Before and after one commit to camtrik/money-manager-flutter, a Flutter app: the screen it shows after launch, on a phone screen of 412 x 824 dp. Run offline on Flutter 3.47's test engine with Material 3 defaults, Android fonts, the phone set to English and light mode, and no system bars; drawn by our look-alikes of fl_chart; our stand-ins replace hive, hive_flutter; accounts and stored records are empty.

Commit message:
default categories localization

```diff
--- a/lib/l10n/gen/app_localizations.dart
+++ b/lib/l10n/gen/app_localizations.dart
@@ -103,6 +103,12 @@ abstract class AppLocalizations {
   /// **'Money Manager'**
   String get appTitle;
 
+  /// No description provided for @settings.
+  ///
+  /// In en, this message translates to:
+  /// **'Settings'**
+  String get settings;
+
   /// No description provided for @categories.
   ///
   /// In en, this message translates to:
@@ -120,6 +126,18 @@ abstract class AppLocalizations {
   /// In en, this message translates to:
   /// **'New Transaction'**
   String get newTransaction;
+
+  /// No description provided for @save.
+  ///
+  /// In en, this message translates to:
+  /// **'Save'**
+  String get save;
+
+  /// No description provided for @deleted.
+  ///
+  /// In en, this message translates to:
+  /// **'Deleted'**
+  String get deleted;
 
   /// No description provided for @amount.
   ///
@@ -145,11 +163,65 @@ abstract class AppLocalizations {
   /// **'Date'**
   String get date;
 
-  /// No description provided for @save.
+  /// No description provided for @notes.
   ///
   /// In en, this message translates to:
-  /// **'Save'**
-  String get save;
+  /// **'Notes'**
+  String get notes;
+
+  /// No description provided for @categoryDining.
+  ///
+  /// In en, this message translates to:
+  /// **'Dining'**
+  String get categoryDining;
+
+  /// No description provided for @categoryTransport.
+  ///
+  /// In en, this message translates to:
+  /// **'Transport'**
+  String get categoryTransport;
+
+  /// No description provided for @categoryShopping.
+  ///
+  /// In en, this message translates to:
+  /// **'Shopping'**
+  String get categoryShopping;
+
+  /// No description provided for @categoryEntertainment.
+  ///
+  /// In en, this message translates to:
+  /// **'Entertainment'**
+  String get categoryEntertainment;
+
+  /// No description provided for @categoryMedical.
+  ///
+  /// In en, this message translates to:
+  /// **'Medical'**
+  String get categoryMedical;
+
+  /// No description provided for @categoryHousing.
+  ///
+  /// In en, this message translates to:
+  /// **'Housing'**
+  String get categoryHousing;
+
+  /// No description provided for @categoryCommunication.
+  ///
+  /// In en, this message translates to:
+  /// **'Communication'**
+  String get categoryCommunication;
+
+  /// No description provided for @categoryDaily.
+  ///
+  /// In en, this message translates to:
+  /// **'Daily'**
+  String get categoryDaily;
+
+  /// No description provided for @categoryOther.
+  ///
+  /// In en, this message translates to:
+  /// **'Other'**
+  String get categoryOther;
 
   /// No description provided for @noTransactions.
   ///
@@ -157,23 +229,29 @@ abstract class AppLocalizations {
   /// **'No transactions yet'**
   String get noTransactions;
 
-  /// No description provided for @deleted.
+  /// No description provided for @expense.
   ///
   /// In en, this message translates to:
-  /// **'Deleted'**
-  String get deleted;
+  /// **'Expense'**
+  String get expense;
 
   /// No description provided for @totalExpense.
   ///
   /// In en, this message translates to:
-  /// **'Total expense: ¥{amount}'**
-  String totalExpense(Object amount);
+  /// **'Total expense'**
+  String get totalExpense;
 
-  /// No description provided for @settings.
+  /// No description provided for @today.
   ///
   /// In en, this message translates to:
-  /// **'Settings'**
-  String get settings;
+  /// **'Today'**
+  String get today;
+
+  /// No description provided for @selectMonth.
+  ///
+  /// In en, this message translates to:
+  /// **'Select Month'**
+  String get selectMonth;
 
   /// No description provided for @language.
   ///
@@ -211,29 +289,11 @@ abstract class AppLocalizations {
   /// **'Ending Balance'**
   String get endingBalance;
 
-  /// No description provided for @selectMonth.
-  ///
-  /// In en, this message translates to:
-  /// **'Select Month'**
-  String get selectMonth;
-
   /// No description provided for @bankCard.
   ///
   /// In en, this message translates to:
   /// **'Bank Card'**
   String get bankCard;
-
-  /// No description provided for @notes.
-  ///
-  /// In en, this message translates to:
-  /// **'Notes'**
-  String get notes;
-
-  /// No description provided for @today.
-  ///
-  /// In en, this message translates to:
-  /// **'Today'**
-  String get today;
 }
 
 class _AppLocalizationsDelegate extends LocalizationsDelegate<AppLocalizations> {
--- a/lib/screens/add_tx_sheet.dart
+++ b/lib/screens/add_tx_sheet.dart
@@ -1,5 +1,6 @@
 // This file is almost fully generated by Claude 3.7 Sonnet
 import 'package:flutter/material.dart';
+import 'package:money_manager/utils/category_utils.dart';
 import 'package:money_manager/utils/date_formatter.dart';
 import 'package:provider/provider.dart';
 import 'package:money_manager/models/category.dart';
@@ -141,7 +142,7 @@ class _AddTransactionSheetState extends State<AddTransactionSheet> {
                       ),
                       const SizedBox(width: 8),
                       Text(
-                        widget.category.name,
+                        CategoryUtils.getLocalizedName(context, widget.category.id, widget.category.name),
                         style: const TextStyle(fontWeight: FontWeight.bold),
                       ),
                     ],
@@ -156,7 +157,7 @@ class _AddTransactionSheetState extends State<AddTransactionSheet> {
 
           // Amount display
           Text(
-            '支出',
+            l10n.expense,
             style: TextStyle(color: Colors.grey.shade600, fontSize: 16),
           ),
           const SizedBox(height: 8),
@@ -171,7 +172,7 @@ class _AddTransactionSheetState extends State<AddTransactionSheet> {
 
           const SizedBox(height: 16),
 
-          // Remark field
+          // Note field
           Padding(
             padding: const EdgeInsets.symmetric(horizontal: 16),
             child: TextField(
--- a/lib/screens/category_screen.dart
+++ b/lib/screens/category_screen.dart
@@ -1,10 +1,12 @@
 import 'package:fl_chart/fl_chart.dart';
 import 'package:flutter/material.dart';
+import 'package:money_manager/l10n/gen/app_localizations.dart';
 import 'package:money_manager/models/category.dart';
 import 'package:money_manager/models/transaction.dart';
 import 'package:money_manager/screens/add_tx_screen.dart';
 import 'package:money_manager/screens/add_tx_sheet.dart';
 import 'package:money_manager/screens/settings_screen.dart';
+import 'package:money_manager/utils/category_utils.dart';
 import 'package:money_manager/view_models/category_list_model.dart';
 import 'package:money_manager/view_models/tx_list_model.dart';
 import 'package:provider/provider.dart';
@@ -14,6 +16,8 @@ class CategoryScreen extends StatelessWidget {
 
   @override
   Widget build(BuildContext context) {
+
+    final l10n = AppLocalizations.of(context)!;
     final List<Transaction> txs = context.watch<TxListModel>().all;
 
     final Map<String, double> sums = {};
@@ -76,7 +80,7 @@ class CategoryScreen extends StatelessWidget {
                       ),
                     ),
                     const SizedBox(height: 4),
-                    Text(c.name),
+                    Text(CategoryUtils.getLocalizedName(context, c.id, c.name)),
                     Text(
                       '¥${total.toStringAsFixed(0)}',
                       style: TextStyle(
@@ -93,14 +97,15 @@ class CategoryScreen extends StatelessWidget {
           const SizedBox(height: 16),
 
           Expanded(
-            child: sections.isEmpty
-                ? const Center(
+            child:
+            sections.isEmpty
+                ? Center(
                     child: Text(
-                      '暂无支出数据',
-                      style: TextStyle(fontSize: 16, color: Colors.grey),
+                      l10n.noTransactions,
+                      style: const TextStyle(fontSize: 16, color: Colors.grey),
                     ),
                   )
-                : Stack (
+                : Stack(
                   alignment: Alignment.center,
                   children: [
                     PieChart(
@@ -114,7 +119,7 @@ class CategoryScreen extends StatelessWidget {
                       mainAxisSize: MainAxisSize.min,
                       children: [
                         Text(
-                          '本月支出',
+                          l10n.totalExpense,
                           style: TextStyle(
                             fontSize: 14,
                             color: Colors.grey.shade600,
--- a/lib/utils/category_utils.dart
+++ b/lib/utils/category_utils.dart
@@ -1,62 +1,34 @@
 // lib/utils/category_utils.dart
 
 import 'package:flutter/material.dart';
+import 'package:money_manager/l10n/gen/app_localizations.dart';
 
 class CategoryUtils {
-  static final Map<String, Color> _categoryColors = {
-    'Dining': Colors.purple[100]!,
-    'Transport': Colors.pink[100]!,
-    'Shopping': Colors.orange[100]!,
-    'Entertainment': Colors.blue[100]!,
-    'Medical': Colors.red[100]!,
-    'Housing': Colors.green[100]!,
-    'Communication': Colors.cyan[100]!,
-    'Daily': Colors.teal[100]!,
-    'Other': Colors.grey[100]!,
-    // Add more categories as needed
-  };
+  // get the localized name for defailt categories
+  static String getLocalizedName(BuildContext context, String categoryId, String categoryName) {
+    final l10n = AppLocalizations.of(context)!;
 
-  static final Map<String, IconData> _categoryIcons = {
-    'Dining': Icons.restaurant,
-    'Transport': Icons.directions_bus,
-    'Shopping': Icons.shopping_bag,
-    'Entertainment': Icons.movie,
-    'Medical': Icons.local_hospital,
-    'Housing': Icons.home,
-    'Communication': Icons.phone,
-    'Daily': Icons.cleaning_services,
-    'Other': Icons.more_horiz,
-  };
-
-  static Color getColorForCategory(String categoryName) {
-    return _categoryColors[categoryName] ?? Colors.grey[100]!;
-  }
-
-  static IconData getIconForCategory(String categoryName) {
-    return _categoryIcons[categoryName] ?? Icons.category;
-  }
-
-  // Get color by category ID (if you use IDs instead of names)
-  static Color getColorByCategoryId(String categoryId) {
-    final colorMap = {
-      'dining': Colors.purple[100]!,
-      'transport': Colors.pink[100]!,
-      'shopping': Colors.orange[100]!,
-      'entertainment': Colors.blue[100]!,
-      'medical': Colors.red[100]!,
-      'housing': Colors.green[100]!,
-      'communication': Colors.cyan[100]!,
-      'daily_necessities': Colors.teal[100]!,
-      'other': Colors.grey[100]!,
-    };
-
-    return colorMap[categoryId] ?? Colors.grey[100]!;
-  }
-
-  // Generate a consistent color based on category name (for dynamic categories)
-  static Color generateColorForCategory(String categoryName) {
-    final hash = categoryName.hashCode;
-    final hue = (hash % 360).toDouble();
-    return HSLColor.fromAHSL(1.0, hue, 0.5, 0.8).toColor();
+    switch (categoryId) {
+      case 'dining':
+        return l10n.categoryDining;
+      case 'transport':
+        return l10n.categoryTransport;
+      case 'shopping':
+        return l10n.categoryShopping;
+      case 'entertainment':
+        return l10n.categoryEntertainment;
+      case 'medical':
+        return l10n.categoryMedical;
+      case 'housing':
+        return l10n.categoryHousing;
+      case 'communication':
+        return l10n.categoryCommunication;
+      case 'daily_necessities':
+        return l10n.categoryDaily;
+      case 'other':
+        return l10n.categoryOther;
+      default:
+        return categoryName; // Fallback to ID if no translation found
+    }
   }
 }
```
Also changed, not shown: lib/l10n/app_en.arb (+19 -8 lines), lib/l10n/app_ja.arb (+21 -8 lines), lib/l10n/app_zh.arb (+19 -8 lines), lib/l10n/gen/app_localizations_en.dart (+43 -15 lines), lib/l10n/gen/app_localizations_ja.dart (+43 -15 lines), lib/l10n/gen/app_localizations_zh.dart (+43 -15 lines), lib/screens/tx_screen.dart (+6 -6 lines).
━━━━━━━━━━━━━━━━
_What is being asked_
Wherever the word "final" appears in the listing, copy the line that holds it.

_Worked solution_
+    final l10n = AppLocalizations.of(context)!;
     final List<Transaction> txs = context.watch<TxListModel>().all;
     final Map<String, double> sums = {};
-  static final Map<String, Color> _categoryColors = {
+    final l10n = AppLocalizations.of(context)!;
-  static final Map<String, IconData> _categoryIcons = {
-    final colorMap = {
-    final hash = categoryName.hashCode;
-    final hue = (hash % 360).toDouble();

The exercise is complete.